> PROMPT: Copy out every line from the records that includes "window".

> Dataset excerpts:

=-=-=

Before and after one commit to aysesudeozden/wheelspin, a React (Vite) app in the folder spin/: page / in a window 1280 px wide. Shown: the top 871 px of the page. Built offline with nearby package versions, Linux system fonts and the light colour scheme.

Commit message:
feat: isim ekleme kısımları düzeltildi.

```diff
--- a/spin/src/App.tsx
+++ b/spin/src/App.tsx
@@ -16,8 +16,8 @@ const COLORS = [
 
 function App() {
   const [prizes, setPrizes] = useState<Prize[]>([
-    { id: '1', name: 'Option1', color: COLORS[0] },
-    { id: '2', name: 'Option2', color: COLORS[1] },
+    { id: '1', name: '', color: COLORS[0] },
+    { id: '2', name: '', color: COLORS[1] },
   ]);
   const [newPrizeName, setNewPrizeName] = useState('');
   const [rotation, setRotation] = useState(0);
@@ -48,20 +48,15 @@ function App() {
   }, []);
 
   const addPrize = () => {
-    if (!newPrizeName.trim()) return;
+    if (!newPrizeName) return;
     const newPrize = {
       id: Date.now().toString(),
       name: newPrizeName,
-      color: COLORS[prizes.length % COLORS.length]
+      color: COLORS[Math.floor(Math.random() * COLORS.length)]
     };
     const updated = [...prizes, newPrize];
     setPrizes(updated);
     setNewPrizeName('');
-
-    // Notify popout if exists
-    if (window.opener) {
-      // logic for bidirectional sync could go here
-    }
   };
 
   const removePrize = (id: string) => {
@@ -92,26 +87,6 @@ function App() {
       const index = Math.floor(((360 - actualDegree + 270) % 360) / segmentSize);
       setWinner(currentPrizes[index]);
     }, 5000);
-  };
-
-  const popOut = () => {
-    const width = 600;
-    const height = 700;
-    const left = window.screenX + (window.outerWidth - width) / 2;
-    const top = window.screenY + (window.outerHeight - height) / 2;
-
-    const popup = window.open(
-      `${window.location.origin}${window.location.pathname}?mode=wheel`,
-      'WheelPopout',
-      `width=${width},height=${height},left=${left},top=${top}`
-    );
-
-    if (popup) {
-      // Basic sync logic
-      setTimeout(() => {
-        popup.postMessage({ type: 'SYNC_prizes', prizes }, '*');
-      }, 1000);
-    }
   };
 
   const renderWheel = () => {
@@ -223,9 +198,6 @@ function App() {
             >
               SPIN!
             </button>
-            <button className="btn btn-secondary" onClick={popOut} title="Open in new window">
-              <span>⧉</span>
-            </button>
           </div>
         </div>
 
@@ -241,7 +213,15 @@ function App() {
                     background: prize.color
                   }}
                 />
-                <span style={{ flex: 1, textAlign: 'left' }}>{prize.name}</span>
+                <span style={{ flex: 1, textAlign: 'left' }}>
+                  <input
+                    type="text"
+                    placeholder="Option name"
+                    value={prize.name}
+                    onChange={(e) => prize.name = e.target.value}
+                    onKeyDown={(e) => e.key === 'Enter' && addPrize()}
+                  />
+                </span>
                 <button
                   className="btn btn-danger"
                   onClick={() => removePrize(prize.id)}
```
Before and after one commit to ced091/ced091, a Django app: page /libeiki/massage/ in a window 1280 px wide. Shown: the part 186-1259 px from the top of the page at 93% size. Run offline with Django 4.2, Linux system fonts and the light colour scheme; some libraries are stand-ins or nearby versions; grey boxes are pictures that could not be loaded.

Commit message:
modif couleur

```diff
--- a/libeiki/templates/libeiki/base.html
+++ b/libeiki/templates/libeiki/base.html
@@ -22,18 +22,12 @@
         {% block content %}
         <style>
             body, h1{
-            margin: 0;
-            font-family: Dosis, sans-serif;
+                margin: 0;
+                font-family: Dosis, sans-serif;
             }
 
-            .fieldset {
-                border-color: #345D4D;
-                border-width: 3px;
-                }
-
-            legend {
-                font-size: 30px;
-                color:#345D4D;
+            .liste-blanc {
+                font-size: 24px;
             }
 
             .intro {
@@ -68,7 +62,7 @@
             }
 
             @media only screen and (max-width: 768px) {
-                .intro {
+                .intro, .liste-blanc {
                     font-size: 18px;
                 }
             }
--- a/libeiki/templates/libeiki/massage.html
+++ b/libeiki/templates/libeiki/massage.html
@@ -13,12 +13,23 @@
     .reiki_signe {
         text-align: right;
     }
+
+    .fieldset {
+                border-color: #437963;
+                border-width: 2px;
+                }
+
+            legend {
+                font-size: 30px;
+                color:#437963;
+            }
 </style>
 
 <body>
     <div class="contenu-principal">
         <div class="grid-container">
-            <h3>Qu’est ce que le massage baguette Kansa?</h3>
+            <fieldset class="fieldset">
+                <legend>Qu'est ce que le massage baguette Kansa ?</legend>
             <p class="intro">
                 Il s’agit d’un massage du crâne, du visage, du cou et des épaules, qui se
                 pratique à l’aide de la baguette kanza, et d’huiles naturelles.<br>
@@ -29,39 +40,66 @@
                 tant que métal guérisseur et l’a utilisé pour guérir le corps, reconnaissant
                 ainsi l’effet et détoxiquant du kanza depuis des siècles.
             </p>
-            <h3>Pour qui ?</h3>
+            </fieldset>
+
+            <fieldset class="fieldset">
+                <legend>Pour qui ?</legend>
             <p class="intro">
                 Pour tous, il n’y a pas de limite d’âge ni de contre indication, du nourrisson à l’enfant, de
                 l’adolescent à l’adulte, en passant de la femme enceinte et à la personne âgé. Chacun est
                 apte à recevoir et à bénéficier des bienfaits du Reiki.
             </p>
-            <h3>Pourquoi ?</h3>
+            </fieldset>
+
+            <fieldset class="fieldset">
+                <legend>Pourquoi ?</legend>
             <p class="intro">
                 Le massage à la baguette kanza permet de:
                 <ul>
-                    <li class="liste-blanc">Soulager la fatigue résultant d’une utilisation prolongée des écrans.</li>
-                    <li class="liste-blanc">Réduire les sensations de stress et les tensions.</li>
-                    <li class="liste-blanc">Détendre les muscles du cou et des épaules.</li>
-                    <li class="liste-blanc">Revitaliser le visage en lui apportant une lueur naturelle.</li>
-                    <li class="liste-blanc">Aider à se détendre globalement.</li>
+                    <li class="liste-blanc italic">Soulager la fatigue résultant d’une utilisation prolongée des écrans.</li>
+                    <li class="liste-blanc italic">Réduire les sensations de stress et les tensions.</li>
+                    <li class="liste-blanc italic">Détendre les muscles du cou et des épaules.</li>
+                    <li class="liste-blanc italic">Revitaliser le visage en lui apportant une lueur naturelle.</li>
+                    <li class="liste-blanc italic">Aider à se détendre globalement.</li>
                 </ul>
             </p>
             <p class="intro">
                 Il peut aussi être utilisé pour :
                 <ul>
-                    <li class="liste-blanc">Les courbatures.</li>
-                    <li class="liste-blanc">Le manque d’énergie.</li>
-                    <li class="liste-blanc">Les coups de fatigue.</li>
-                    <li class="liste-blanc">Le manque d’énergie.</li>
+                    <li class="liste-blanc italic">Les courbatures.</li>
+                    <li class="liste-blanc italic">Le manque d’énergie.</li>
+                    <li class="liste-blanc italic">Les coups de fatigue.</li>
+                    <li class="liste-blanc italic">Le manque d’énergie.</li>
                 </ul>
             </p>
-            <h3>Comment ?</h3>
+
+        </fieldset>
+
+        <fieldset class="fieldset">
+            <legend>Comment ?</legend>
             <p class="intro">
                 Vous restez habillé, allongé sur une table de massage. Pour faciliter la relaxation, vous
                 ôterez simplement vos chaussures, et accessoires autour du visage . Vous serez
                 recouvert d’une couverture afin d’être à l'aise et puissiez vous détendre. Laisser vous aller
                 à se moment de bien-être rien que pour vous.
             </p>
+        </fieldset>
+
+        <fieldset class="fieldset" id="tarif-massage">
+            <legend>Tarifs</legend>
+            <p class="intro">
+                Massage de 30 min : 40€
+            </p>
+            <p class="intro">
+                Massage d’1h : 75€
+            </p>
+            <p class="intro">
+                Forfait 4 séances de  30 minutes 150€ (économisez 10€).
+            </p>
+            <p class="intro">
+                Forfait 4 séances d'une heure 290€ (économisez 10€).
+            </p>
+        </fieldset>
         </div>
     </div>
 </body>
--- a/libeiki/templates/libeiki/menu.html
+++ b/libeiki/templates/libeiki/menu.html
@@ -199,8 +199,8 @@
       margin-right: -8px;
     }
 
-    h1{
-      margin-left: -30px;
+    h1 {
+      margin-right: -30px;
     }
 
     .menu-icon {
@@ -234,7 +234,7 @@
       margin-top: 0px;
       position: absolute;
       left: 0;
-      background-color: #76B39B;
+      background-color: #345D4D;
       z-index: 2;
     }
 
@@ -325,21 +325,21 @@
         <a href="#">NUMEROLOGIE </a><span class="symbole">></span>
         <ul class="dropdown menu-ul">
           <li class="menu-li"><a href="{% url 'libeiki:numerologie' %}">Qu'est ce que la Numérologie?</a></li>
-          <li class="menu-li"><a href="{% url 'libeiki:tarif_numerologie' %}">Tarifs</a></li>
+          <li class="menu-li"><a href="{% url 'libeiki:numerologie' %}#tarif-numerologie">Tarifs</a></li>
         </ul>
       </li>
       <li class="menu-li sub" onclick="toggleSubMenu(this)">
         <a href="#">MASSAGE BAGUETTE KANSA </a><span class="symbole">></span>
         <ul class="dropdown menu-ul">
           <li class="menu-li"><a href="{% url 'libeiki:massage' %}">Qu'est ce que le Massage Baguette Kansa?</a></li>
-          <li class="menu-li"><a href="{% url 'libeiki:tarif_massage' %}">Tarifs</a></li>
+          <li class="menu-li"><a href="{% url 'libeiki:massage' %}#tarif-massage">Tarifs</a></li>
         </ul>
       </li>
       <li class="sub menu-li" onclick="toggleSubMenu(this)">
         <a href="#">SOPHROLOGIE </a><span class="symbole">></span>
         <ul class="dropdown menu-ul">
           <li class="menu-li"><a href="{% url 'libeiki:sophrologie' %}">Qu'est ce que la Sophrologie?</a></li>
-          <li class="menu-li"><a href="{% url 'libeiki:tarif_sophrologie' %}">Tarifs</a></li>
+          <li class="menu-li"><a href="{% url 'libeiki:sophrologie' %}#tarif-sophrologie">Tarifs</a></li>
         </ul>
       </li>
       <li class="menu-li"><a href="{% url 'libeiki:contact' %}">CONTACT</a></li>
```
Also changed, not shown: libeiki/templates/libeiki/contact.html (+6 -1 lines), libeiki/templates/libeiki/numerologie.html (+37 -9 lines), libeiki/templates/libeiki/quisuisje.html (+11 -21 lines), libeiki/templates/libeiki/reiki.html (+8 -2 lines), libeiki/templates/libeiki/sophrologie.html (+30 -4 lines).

=-=-=

> SOLUTION FOR THIS TASK:
Before and after one commit to aysesudeozden/wheelspin, a React (Vite) app in the folder spin/: page / in a window 1280 px wide. Shown: the top 871 px of the page. Built offline with nearby package versions, Linux system fonts and the light colour scheme.
-    if (window.opener) {
-    const left = window.screenX + (window.outerWidth - width) / 2;
-    const top = window.screenY + (window.outerHeight - height) / 2;
-    const popup = window.open(
-      `${window.location.origin}${window.location.pathname}?mode=wheel`,
-            <button className="btn btn-secondary" onClick={popOut} title="Open in new window">
Before and after one commit to ced091/ced091, a Django app: page /libeiki/massage/ in a window 1280 px wide. Shown: the part 186-1259 px from the top of the page at 93% size. Run offline with Django 4.2, Linux system fonts and the light colour scheme; some libraries are stand-ins or nearby versions; grey boxes are pictures that could not be loaded.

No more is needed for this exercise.